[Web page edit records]
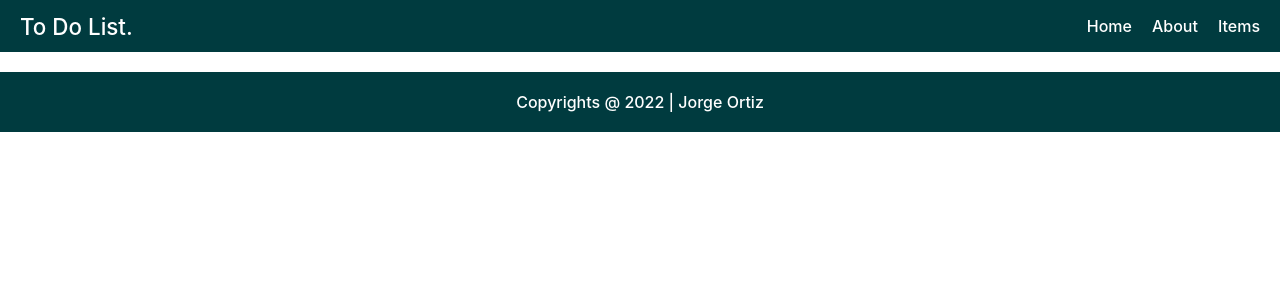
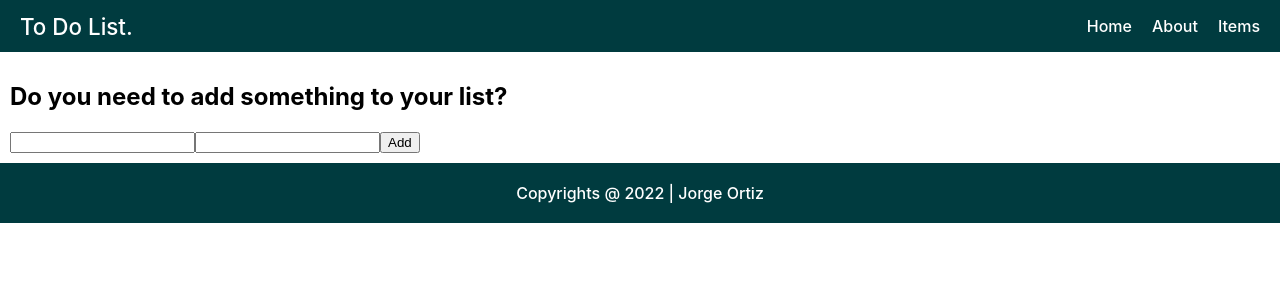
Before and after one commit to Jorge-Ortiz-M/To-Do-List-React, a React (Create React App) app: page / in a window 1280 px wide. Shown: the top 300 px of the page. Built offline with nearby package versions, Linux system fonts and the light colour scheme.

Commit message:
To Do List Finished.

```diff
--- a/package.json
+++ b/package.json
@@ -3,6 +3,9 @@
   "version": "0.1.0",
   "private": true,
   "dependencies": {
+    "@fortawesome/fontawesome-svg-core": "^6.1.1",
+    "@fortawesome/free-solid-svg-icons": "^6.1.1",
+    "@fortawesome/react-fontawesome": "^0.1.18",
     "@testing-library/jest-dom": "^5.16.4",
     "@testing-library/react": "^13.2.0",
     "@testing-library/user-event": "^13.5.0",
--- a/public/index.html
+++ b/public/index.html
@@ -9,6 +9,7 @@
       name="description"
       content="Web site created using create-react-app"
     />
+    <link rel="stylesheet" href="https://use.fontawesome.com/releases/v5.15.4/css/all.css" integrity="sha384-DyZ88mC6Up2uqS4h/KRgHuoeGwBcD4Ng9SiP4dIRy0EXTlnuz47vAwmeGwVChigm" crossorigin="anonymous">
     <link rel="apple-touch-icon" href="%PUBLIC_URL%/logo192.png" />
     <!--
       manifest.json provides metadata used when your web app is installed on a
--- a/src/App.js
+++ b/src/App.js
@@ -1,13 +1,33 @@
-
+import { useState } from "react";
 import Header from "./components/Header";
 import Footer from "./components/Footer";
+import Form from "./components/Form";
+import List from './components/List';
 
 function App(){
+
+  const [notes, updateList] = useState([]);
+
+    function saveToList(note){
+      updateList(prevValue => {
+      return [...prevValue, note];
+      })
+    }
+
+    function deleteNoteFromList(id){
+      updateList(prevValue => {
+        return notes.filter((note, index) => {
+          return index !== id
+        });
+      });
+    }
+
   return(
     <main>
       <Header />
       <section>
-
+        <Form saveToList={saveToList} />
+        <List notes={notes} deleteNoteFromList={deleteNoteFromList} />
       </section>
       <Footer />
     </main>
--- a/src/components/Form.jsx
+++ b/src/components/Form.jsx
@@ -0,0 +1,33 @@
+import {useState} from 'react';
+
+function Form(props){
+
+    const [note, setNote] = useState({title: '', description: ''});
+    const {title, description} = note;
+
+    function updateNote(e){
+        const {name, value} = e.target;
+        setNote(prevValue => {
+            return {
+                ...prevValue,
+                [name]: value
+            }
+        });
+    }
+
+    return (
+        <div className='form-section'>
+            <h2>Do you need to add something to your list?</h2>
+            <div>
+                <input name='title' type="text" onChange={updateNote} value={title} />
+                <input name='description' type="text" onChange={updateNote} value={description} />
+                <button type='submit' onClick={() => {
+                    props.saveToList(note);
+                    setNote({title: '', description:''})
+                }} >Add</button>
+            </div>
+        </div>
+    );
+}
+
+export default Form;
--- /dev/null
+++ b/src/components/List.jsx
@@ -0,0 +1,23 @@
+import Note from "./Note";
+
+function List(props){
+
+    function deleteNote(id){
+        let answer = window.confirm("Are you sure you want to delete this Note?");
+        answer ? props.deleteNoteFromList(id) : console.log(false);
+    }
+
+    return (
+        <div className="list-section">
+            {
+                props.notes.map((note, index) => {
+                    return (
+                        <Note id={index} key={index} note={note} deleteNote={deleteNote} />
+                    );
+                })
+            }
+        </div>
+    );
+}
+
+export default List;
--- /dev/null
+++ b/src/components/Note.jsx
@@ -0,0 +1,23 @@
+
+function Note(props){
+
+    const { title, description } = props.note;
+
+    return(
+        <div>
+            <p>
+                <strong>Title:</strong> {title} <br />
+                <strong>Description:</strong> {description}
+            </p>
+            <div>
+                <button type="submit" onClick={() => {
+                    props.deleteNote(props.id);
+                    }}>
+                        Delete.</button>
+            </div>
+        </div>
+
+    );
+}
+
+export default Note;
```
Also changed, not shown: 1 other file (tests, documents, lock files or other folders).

...

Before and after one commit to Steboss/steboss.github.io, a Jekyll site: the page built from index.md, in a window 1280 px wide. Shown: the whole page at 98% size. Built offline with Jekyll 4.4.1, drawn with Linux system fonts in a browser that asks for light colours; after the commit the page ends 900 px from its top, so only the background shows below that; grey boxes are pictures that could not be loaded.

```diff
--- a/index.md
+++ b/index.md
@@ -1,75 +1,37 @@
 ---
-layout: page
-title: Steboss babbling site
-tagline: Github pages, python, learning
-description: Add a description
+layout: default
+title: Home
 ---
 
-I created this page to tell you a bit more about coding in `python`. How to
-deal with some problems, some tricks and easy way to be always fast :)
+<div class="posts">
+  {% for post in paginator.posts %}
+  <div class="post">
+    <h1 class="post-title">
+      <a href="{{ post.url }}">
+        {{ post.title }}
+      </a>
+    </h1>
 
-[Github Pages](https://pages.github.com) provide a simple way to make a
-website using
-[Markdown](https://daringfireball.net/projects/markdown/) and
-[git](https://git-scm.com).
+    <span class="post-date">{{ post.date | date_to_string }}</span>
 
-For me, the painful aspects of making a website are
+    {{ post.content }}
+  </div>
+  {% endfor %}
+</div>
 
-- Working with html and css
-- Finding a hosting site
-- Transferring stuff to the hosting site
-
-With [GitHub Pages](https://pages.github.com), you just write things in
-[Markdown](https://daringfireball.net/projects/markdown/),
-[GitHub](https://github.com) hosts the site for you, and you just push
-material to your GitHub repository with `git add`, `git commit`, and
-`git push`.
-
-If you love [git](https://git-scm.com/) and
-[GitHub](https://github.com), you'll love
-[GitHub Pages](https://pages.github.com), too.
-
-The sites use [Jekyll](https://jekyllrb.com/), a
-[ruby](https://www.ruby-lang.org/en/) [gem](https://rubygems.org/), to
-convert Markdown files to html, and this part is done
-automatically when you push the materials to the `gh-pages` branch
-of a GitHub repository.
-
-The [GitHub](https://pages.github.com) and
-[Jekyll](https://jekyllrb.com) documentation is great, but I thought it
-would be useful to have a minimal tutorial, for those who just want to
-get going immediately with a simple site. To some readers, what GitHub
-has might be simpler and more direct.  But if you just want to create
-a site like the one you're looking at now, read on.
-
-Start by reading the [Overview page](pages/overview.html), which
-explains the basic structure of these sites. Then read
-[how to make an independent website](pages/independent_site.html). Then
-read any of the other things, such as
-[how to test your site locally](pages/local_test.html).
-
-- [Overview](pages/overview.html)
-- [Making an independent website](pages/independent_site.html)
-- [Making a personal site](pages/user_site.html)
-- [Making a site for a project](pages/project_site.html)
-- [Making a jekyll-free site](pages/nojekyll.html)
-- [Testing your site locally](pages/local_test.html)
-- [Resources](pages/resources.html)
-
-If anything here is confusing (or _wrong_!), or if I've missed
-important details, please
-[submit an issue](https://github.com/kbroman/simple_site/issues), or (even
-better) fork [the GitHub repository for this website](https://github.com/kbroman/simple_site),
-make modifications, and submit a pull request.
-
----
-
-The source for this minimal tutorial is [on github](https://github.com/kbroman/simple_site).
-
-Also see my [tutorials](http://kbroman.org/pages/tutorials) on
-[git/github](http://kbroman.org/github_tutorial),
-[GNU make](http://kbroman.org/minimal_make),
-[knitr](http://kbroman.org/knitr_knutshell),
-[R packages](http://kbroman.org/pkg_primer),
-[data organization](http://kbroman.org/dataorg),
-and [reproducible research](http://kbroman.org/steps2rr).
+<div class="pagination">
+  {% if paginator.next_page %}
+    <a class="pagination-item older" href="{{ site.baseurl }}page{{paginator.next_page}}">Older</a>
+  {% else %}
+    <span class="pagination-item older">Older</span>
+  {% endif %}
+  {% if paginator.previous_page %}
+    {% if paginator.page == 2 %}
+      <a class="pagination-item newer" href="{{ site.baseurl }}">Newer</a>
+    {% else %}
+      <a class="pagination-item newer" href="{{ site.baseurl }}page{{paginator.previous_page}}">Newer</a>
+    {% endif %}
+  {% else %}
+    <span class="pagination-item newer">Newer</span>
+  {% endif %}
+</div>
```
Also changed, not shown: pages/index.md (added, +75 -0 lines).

---

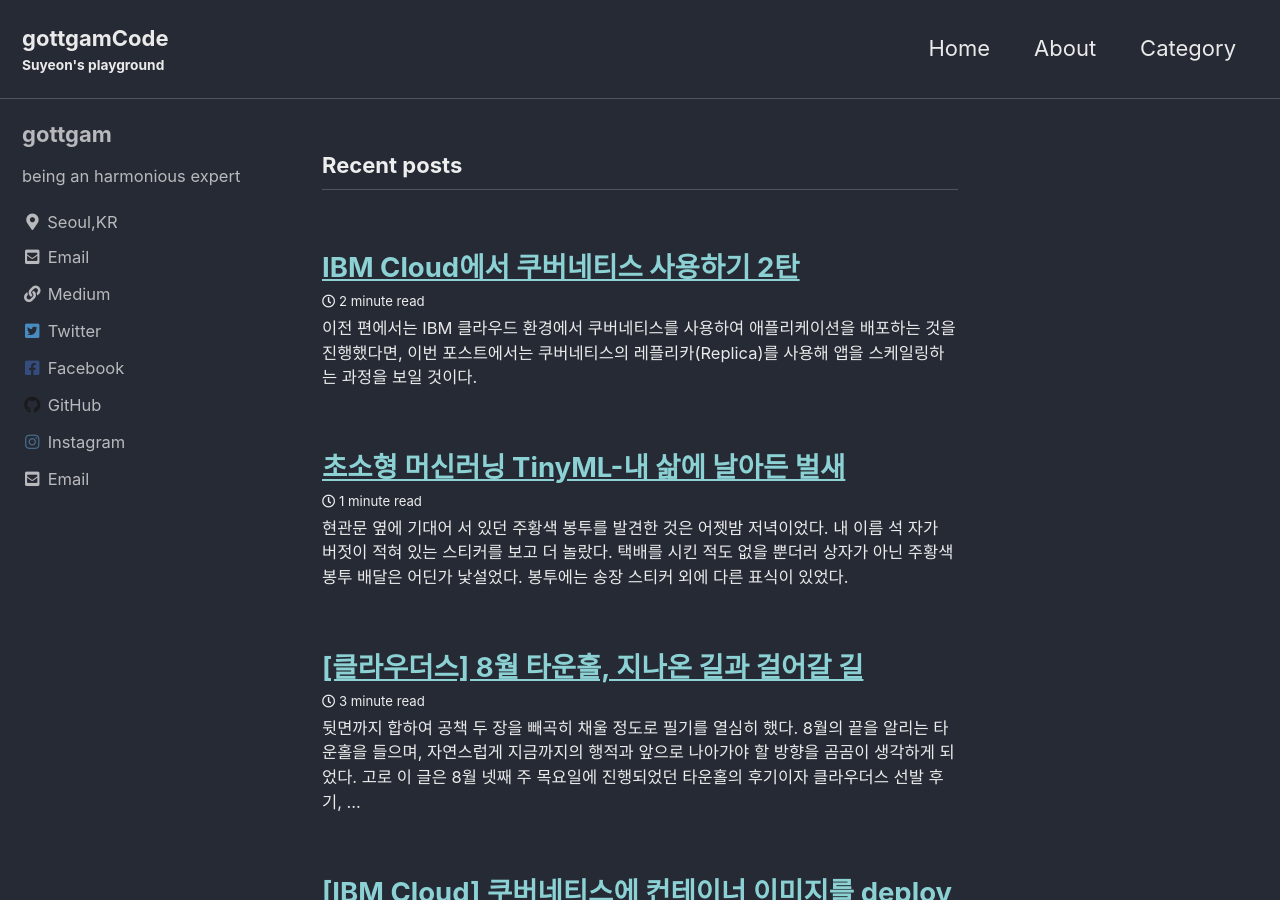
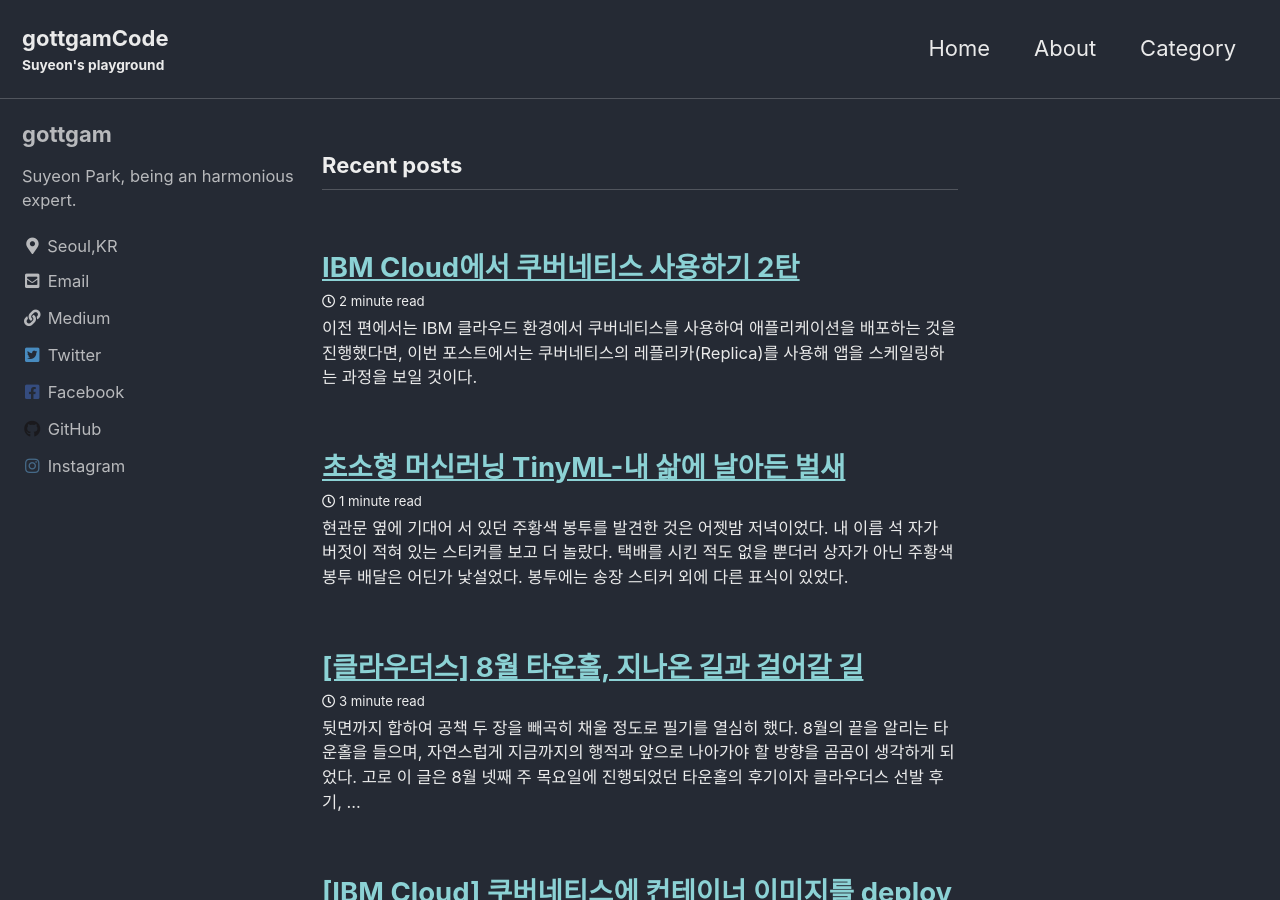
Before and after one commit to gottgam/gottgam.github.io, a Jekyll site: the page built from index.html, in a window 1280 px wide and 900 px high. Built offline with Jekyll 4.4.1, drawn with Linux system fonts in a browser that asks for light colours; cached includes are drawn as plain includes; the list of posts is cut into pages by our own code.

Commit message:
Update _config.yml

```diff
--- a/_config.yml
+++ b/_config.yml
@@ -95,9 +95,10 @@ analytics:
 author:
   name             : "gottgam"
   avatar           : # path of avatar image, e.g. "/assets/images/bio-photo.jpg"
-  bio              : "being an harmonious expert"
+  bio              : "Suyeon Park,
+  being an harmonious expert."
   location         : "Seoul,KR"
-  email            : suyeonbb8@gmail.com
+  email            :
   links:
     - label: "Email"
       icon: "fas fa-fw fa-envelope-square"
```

Goal of the exercise
Copy out, from the records above, every line that holds the string "function".

Completed task
 function App(){
+    function saveToList(note){
+    function deleteNoteFromList(id){
+function Form(props){
+    function updateNote(e){
+function List(props){
+    function deleteNote(id){
+function Note(props){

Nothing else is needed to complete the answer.